When the string "denmark" is part of a line in the data below, report the whole line.
Data supplied Start Marker
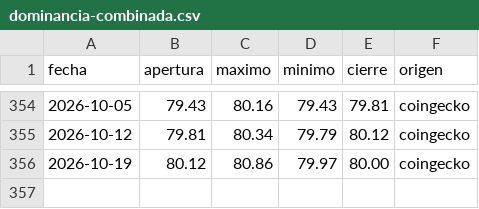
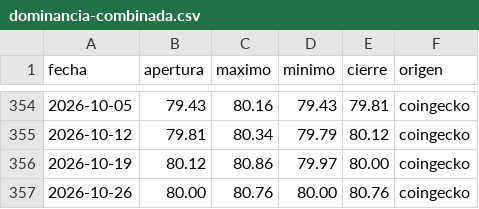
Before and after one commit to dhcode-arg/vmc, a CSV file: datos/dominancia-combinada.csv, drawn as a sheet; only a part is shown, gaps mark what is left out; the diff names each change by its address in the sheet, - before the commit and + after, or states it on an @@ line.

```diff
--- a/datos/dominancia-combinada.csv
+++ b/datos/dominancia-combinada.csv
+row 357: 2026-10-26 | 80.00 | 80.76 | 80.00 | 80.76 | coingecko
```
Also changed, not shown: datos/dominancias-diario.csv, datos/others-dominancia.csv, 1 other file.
Data supplied End Marker
Data supplied Start Marker
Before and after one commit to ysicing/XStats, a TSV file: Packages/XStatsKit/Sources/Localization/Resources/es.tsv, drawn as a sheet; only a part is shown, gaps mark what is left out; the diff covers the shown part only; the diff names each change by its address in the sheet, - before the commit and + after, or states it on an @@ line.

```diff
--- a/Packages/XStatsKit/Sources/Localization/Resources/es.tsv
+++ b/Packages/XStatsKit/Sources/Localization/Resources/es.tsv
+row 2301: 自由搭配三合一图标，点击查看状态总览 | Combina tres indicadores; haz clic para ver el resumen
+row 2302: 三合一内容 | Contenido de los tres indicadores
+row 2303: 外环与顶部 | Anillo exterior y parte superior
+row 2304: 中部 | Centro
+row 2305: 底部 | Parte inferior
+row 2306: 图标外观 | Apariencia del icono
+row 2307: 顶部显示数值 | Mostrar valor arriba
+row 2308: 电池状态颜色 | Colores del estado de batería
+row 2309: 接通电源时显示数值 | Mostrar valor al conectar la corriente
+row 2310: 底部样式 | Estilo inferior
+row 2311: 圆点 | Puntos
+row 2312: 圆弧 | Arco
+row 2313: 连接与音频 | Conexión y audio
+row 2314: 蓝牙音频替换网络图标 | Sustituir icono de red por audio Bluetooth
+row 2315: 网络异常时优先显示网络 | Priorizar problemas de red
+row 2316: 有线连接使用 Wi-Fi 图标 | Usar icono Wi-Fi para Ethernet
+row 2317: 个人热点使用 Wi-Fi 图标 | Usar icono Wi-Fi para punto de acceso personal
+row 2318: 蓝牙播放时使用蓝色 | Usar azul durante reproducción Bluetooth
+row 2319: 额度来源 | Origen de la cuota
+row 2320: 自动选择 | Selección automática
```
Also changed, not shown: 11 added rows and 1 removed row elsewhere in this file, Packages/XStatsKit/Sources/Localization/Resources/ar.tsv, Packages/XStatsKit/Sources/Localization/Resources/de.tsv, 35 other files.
Data supplied End Marker
Data supplied Start Marker
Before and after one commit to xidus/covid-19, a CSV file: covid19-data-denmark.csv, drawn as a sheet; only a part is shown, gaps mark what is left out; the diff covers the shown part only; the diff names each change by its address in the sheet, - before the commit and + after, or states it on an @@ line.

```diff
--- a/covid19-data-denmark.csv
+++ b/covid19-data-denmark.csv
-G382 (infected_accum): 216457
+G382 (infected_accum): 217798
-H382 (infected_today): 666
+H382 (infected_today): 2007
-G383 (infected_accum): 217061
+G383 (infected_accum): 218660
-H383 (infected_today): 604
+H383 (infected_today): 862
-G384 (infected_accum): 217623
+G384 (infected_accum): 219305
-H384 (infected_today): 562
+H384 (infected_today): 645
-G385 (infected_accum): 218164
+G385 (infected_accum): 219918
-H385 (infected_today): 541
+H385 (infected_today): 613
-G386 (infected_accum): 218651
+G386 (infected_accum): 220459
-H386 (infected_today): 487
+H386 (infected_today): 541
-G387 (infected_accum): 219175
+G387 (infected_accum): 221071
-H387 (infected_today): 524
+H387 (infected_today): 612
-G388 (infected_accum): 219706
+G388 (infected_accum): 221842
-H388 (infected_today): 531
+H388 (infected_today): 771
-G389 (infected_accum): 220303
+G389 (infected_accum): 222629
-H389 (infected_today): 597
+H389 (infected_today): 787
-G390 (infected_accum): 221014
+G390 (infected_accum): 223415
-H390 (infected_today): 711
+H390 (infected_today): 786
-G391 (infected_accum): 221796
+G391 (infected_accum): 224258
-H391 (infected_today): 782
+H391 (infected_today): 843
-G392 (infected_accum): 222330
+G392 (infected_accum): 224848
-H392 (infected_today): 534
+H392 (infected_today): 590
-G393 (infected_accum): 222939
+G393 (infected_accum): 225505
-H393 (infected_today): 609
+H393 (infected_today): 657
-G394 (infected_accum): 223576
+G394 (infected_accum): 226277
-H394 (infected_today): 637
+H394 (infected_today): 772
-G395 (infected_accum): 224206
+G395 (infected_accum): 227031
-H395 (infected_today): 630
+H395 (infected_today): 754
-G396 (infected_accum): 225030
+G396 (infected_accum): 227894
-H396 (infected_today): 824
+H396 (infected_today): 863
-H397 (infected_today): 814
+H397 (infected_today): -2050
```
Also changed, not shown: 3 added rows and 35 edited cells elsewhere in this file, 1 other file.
Data supplied End Marker
**Task solution**
Before and after one commit to xidus/covid-19, a CSV file: covid19-data-denmark.csv, drawn as a sheet; only a part is shown, gaps mark what is left out; the diff covers the shown part only; the diff names each change by its address in the sheet, - before the commit and + after, or states it on an @@ line.
--- a/covid19-data-denmark.csv
+++ b/covid19-data-denmark.csv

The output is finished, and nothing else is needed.